It was almost a year ago, and the 16-year-old was playing at loosehead prop for Auckland Grammar. She had his little brother, 9, on the sidelines, with a group of four of his friends.
Her son was going into a ruck in the secondary schools rugby final, being played at Tamaki College, when a player for the De La Salle College opposition started throwing hook punches at him. The referee blew the whistle and the game came to an early end.
Her son remembers that as the straw that broke the camel's back in what was already a tense match. "The other team and the team that had played before, and all their supporters, came on and started punching all the members of my team. Half of them wanted a piece of me."
He said the fight had been building for a while. Auckland Grammar had been always just ahead on the scoreboard and some of De La Salle's supporters thought the referee was being too hard on their players.
"They were twice our size but they couldn't beat us. We were ahead by one point."

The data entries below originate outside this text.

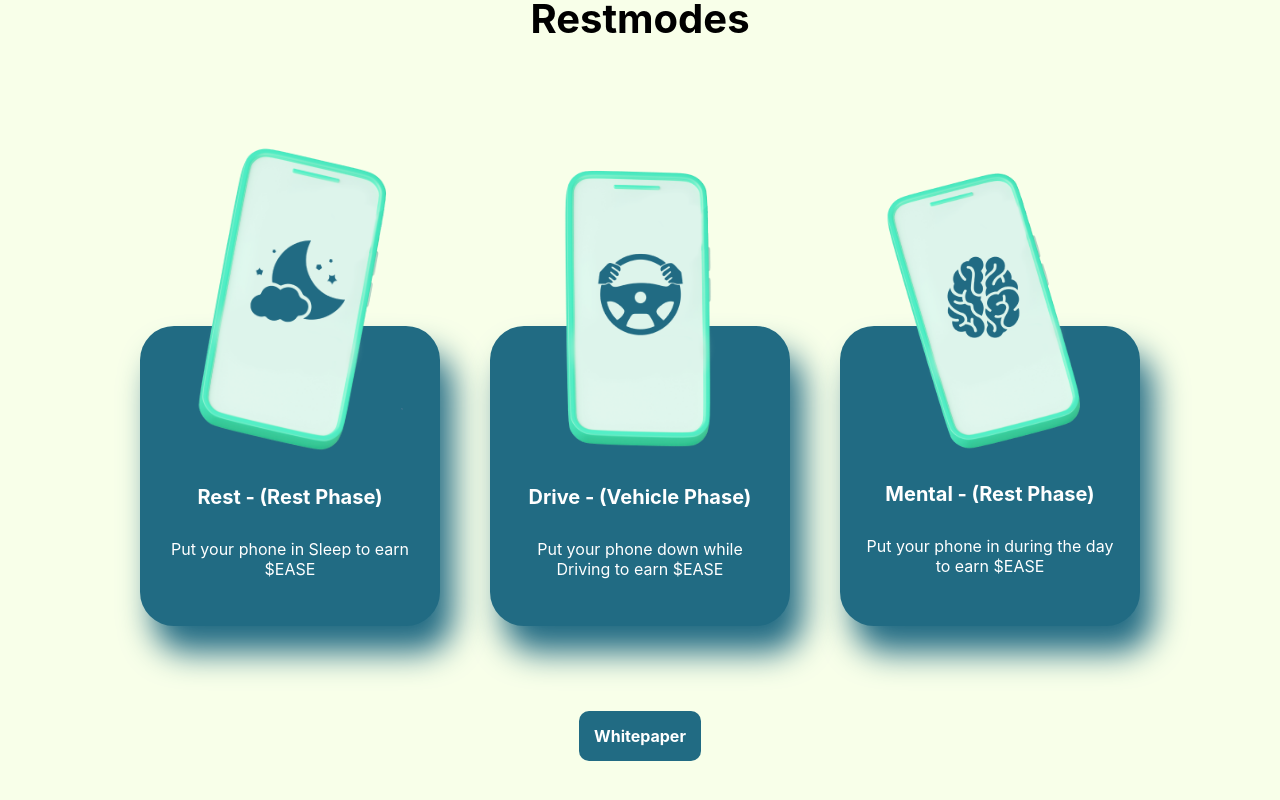
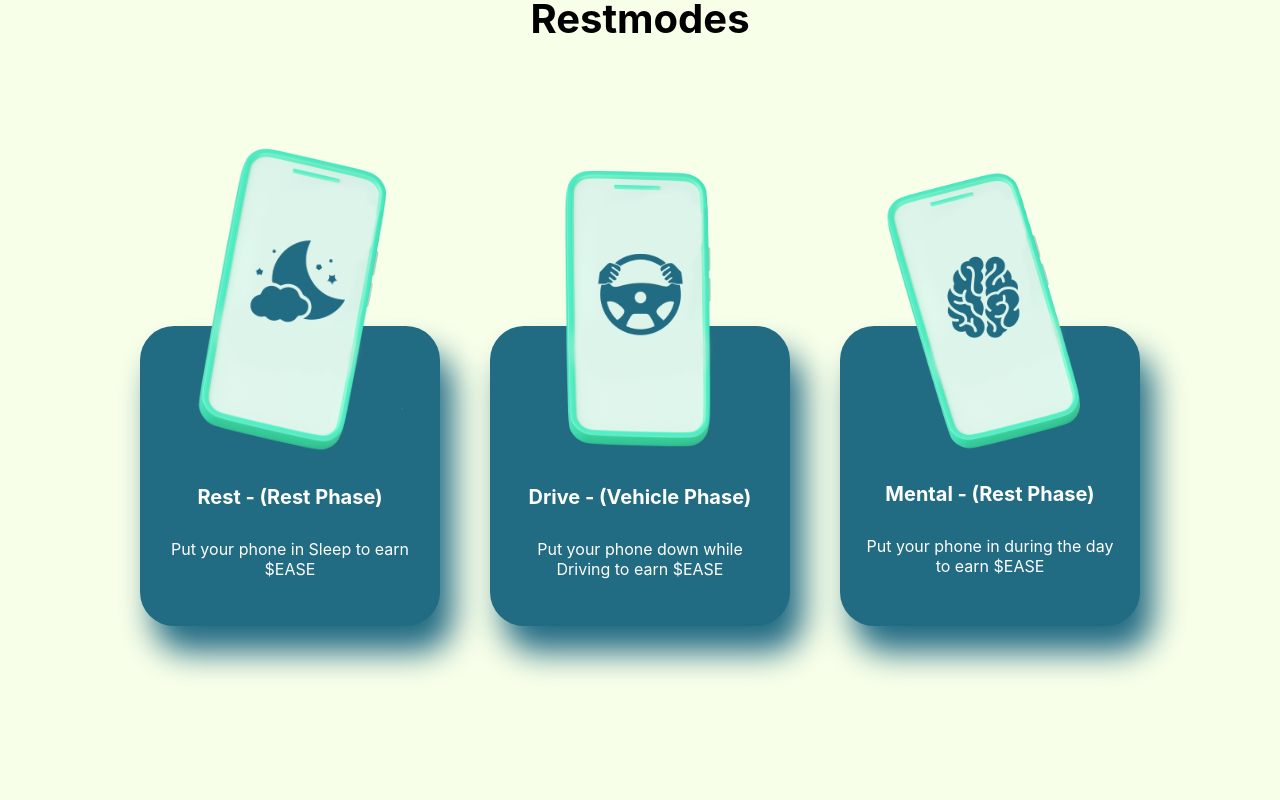
Before and after one commit to rest-token/frontend, a React (Create React App) app: page / in a window 1280 px wide. Shown: the part 825-1625 px from the top of the page. Built offline with nearby package versions, Linux system fonts and the light colour scheme.

Commit message:
correct a url error

```diff
--- a/src/components/Restmode.css
+++ b/src/components/Restmode.css
@@ -8,10 +8,6 @@
     margin-top: -165px;
 }
 
-.restmode--whitepaper{
-    text-align: center;
-}
-
 .group--box--image--left::before{
     content:url('../images/coins.png');
     width: 100px;
--- a/src/components/Restmode.js
+++ b/src/components/Restmode.js
@@ -30,9 +30,6 @@ function Restmode(props) {
                     </div>
                 </div>
             </div>
-            <div className="restmode--whitepaper">
-                <a href={props.url.whitepaper} className="btn btn--default" rel="noreferrer" target="_blank">Whitepaper</a>
-            </div>
         </section>
     )
 }
```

They struggled to get away to the safe area where their coaches were standing, all the while being punched by the opposition.
"The coaches were saying 'get out of there, get over here' ... we didn't know what happened to the referee and the linesmen, we didn't know they were getting beaten up."
The 17-year-old referee was punched in the face.
Fahey said the supporters then seemed to turn on each other.
"The scariest thing was that they were fighting amongst themselves, punching each other and coming towards us. My girlfriend, who had little kids with her, called 111. The police were there within minutes."
The spectators were yelling abuse before the fight even broke out: "How will kids ever learn that this behaviour is not acceptable? And the parents came on as well, what was that about?"
Don Crawford, Auckland Rugby Referees' Association chairman, said the spectator responsible for punching the referee last year had never been found, but two De La Salle players were banned.
Auckland Rugby is soon to make an announcement about the school's efforts to stop such violence repeating, and Crawford said the school's principal had worked tirelessly on it.
But still it goes on: Just yesterday, at a game in Tauranga, an opposition player told Fahey's son he was going to get smashed. "It only happens if they lose," he said.
If you see remarkable behaviour on the sidelines this winter - good or bad - please get in touch at email@example.com